In April, 1992, a young man from a well-to-do family hitchhiked to Alaska and walked alone into the wilderness north of Mt. McKinley. His name was Christopher Johnson McCandless. He had given $25,000 in savings to charity, abandoned his car and most of his possessions, burned all the cash in his wallet, and invented a new life for himself. Four months later, a party of moose hunters found his decomposed body. How McCandless came to die is the unforgettable story of Into the Wild.
While I was looking for the reviews for the book on Goodreads it had the most polarized views I have ever seen. People either think McCandless was a privileged, arrogant, selfish & fool or the misfortuned but courageous hero who grew sick of the society’s consumerism, lust for money and things alike and flew in the face of everything he grew up with to find a better way.
I tend to believe the latter if you were wondering,
Now coming to the book After graduating from Emory University in Georgia in 1990, McCandless traveled across North America and eventually hitchhiked to Alaska in April 1992. There, he entered the Alaskan bush with minimal supplies, hoping to live simply off the land.
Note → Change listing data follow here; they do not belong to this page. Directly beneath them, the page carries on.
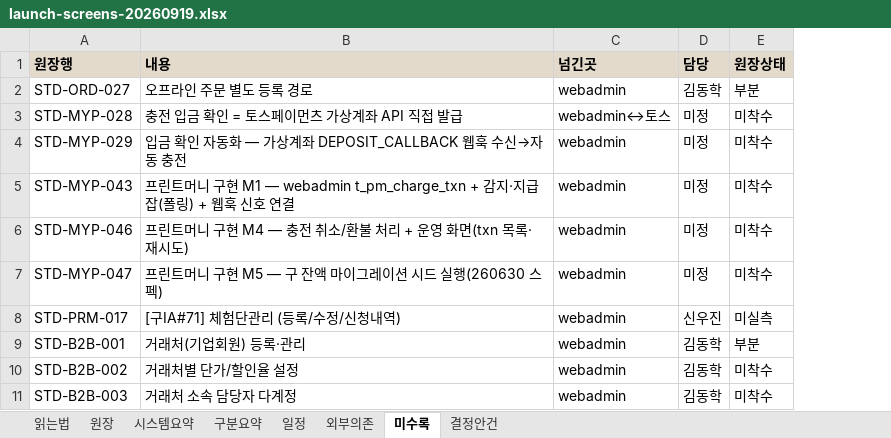
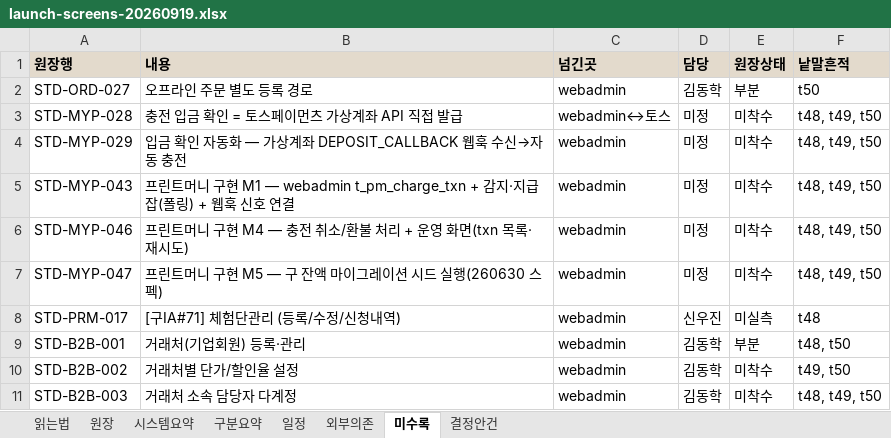
Before and after one commit to skeeper75/HuniWeb, an Excel workbook: _workspace/huni-launch-runway/08_system-screen/t51/reports/launch-screens-20260919.xlsx, sheet 미수록, drawn as a sheet; only a part is shown; values as stored, in another font and other column widths than the file's, no borders; the diff names each change by its address in the sheet, - before the commit and + after, or states it on an @@ line.

```diff
--- a/_workspace/huni-launch-runway/08_system-screen/t51/reports/launch-screens-20260919.xlsx (sheet 미수록)
+++ b/_workspace/huni-launch-runway/08_system-screen/t51/reports/launch-screens-20260919.xlsx (sheet 미수록)
+column F (낱말흔적), rows 2-11: t50 | t48, t49, t50 | t48, t49, t50 | t48, t49, t50 | t48, t49, t50 | t48, t49, t50 | t48 | t48, t50 | t49, t50 | t48, t49, t50
```
Also changed, not shown: sheet 읽는법, 10 other files.
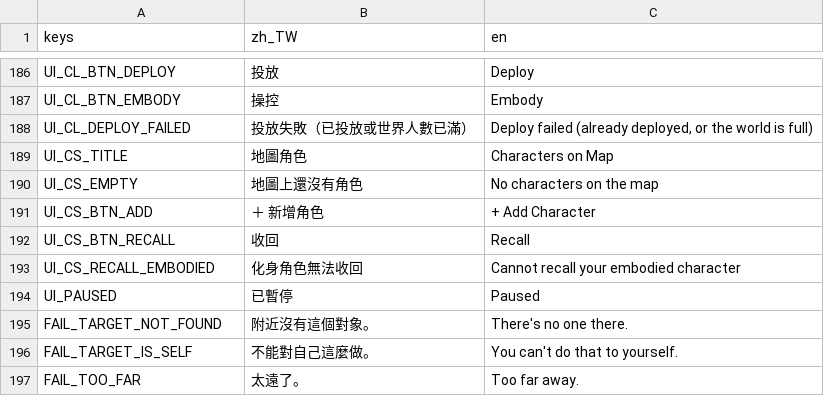
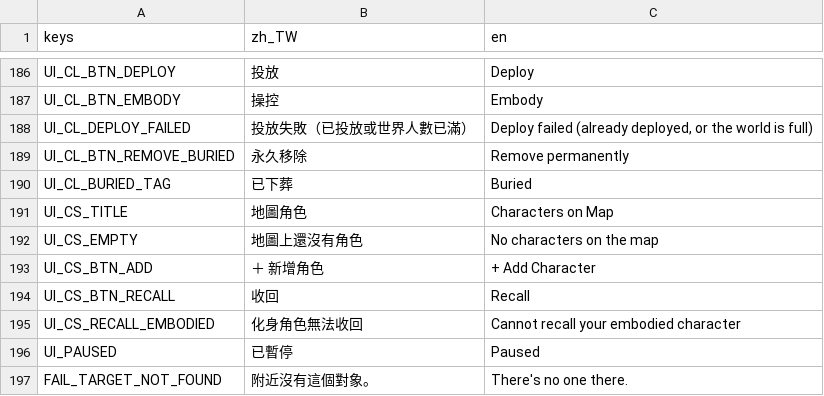
Before and after one commit to adez360/Ailley, a CSV file: Ailley/locale/game.csv, drawn as a sheet; only a part is shown, gaps mark what is left out; the shorter side is filled out with more unchanged rows; the diff names each change by its address in the sheet, - before the commit and + after, or states it on an @@ line.

```diff
--- a/Ailley/locale/game.csv
+++ b/Ailley/locale/game.csv
+row 189: UI_CL_BTN_REMOVE_BURIED | 永久移除 | Remove permanently
+row 190: UI_CL_BURIED_TAG | 已下葬 | Buried
```
Also changed, not shown: 6 other files.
On the eastern bank of the Sushana River, McCandless found an abandoned bus, Fairbanks Bus 142, which he used as a makeshift shelter until his death.
In September, his decomposing body, weighing only 67 pounds (30 kg), was found inside the bus by a hunter. McCandless’s cause of death was officially ruled to be starvation,although the exact circumstances relating to his death remain the subject of some debate. I felt the author being a solid adventure writer himself made a more comprehensive story out of few journal pages and books found in McCandless possession. Krakauer admits he kind of saw his younger self in McCandless and shares some of his parallels to explore and understand the compulsions that drove Chris McCandless to follow his unique path to his destiny.
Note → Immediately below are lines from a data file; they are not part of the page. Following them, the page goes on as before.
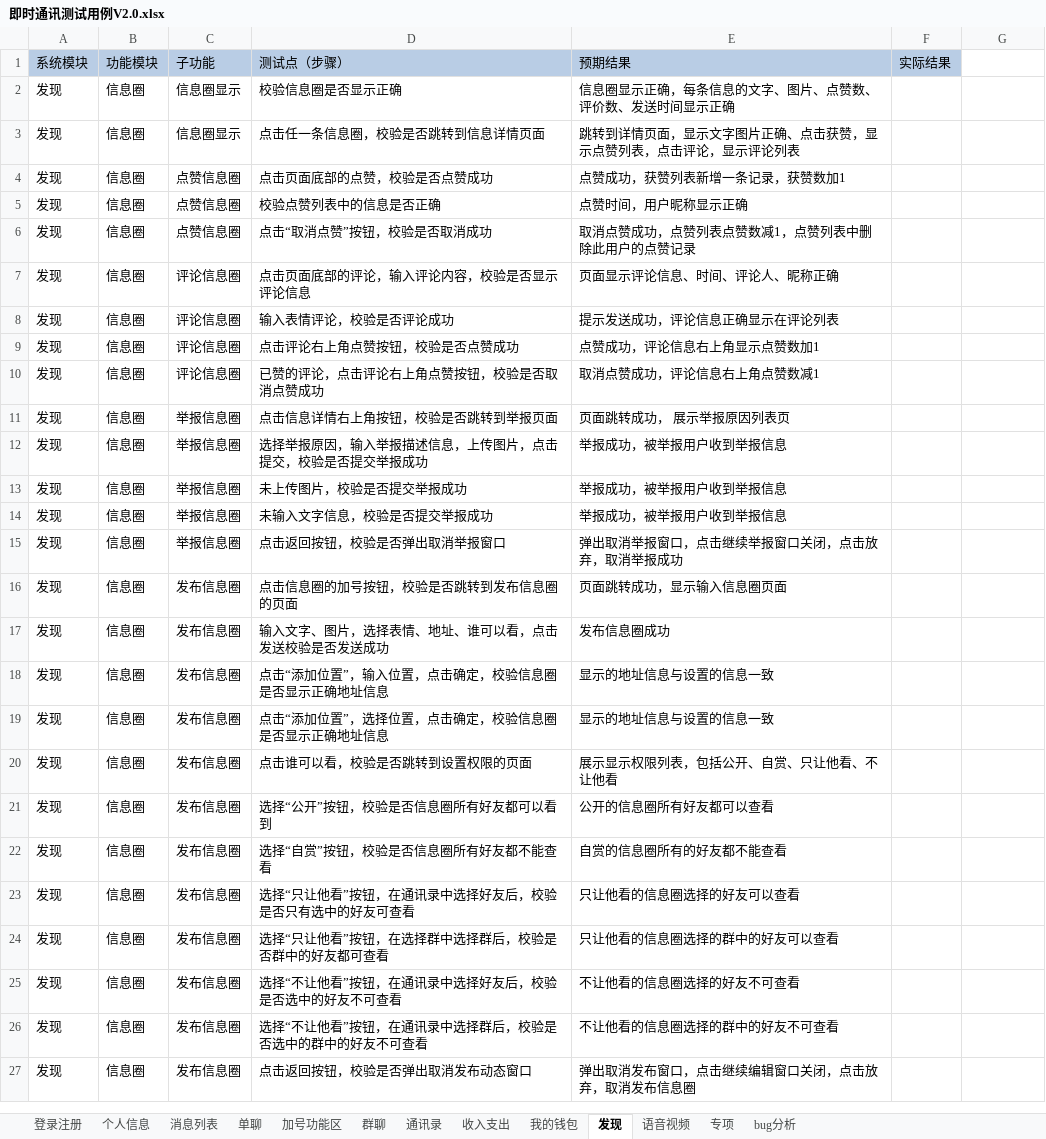
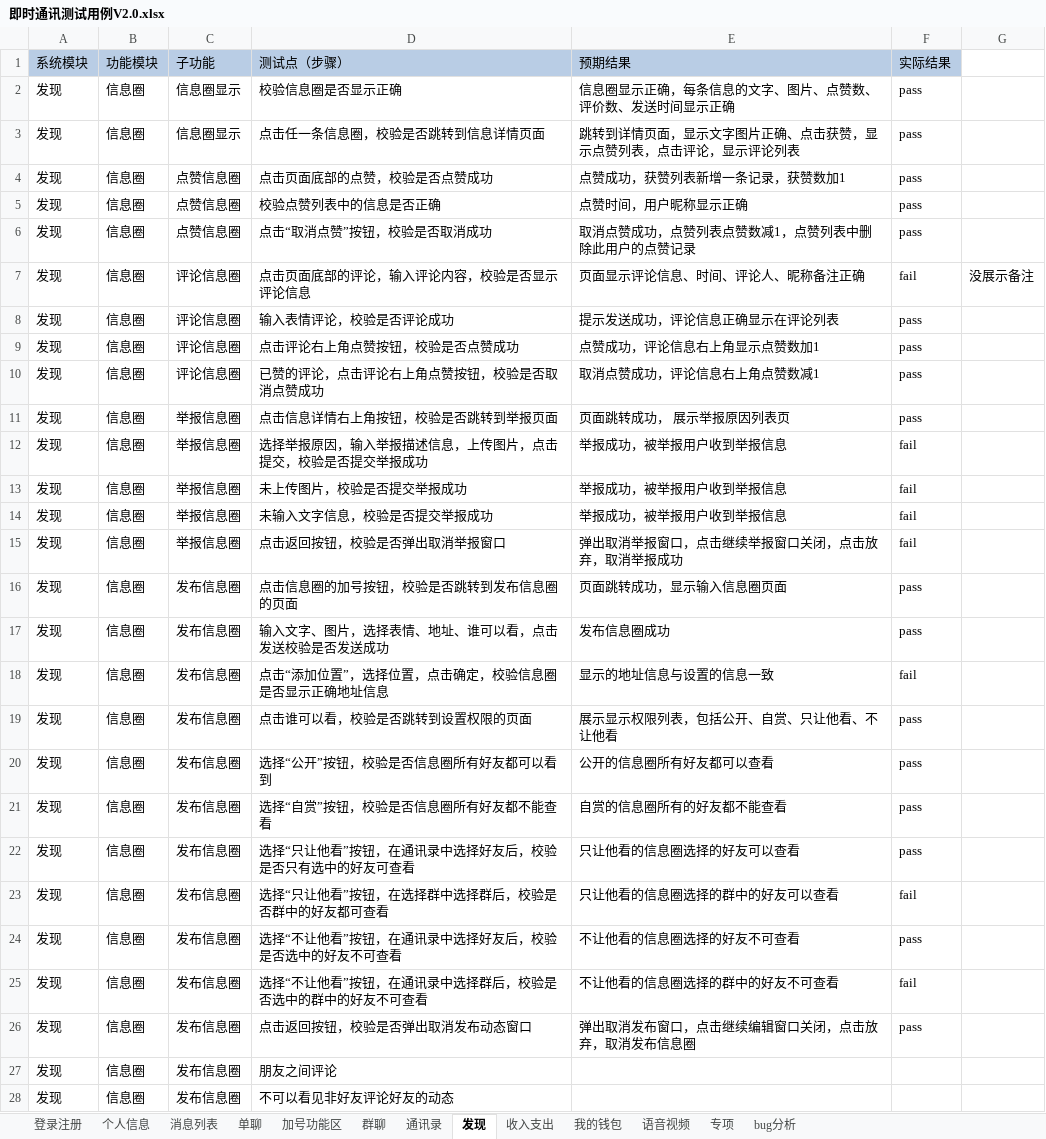
Before and after one commit to gaopenghong/Test_Api_App, an Excel workbook: data/即时通讯测试用例V2.0.xlsx, sheet 发现, drawn as a sheet; only a part is shown; values as stored, in another font and other column widths than the file's, no borders; removed rows and columns are numbered as before the commit, all else as after; the diff covers the shown part only; the diff names each change by its address in the sheet, - before the commit and + after, or states it on an @@ line.

Commit message:
保存文件

```diff
--- a/data/即时通讯测试用例V2.0.xlsx (sheet 发现)
+++ b/data/即时通讯测试用例V2.0.xlsx (sheet 发现)
@@ sheet tab order changed: 登录注册 | 个人信息 | 消息列表 | 单聊 | 加号功能区 | 群聊 | 通讯录 | 发现 | 收入支出 | 我的钱包 | 语音视频 | 专项 | bug分析 @@
-F2:F6 (实际结果): (empty)
+F2:F6 (实际结果): pass
-E7 (预期结果): 页面显示评论信息、时间、评论人、昵称正确
+E7 (预期结果): 页面显示评论信息、时间、评论人、昵称备注正确
-F7 (实际结果): (empty)
+F7 (实际结果): fail
-G7: (empty)
+G7: 没展示备注
-F8:F11 (实际结果): (empty)
+F8:F11 (实际结果): pass
-F12:F15 (实际结果): (empty)
+F12:F15 (实际结果): fail
-F16:F17 (实际结果): (empty)
+F16:F17 (实际结果): pass
-row 18: 发现 | 信息圈 | 发布信息圈 | 点击“添加位置”，输入位置，点击确定，校验信息圈是否显示正确地址信息 | 显示的地址信息与设置的信息一致
-F18 (实际结果): (empty)
+F18 (实际结果): fail
-F19:F22 (实际结果): (empty)
+F19:F22 (实际结果): pass
-F23 (实际结果): (empty)
+F23 (实际结果): fail
-F24 (实际结果): (empty)
+F24 (实际结果): pass
-F25 (实际结果): (empty)
+F25 (实际结果): fail
-F26 (实际结果): (empty)
+F26 (实际结果): pass
+row 27: 发现 | 信息圈 | 发布信息圈 | 朋友之间评论
+row 28: 发现 | 信息圈 | 发布信息圈 | 不可以看见非好友评论好友的动态
```
Also changed, not shown: 4 added rows and 2 edited cells elsewhere in this sheet, sheet 收入支出, sheet 我的钱包.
McCandless was a smart kid, a college grad, who came from money. His parents were messed up, but really. whose parents aren’t?
After college, instead of going to law school he gave away $25,000, burned his credit cards, and set out to see the west. He like everyone, had his share of dreams and demons, and he set out to follow his dreams and fight his demons.
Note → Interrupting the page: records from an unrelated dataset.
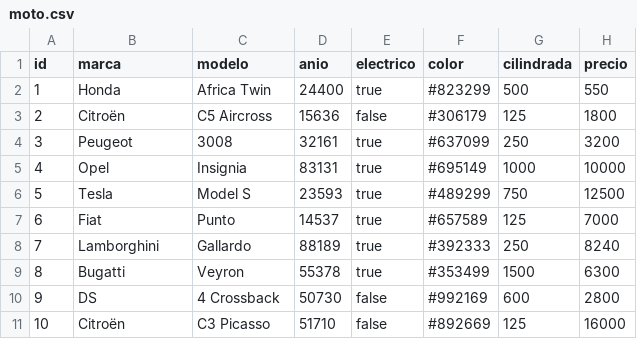
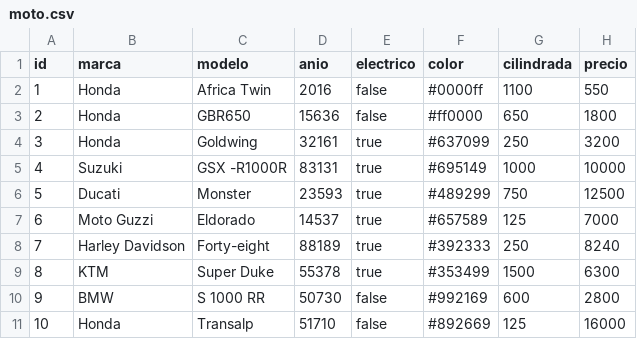
Before and after one commit to Fireful/concesionario3, a CSV file: src/main/resources/config/liquibase/fake-data/moto.csv, drawn as a sheet.

Commit message:
Corrección del error que hace que guarde el coche y la moto juntos

```diff
--- a/src/main/resources/config/liquibase/fake-data/moto.csv
+++ b/src/main/resources/config/liquibase/fake-data/moto.csv
@@ -1,11 +1,11 @@
 id;marca;modelo;anio;electrico;color;cilindrada;precio
-1;Honda;Africa Twin;24400;true;#823299;500;550
-2;Citroën;C5 Aircross;15636;false;#306179;125;1800
-3;Peugeot;3008;32161;true;#637099;250;3200
-4;Opel;Insignia;83131;true;#695149;1000;10000
-5;Tesla;Model S;23593;true;#489299;750;12500
-6;Fiat;Punto;14537;true;#657589;125;7000
-7;Lamborghini;Gallardo;88189;true;#392333;250;8240
-8;Bugatti;Veyron;55378;true;#353499;1500;6300
-9;DS;4 Crossback;50730;false;#992169;600;2800
-10;Citroën; C3 Picasso;51710;false;#892669;125;16000
+1;Honda;Africa Twin;2016;false;#0000ff;1100;550
+2;Honda;GBR650;15636;false;#ff0000;650;1800
+3;Honda;Goldwing;32161;true;#637099;250;3200
+4;Suzuki;GSX -R1000R;83131;true;#695149;1000;10000
+5;Ducati;Monster;23593;true;#489299;750;12500
+6;Moto Guzzi;Eldorado;14537;true;#657589;125;7000
+7;Harley Davidson;Forty-eight;88189;true;#392333;250;8240
+8;KTM;Super Duke;55378;true;#353499;1500;6300
+9;BMW;S 1000 RR;50730;false;#992169;600;2800
+10;Honda; Transalp;51710;false;#892669;125;16000
```
Also changed, not shown: 6 other files.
I don’t appreciate what he put his parents through. Not informing him about his whereabouts, they are left wondering and fearing for the worst. (I mean send a letter to them a month, just to tell them you are alive)
As much as I love McCandless urge to be his own person, living without any mordern means, seeing the wild in its entirety and better understanding and defining himself along the way , I cannot help but think of the ‘what ifs’, the deadly mistakes that could have been avoided, why he was so socially withdrawn, was he depressed, may be he needed some love and attention from his family. Why he was not properly prepared? and the tragedy, of course, is that we will never know the answers The tragedy, of course, is that the lessons he learned about the value of friends and family – he learned too late.
Alexander McCandless seems like a smart guy, who could have done great things, told amazing stories from his adventures if he just have been more practically prepared. But atleast he did what he wanted, lived on his own terms and he was happy something not many people can say.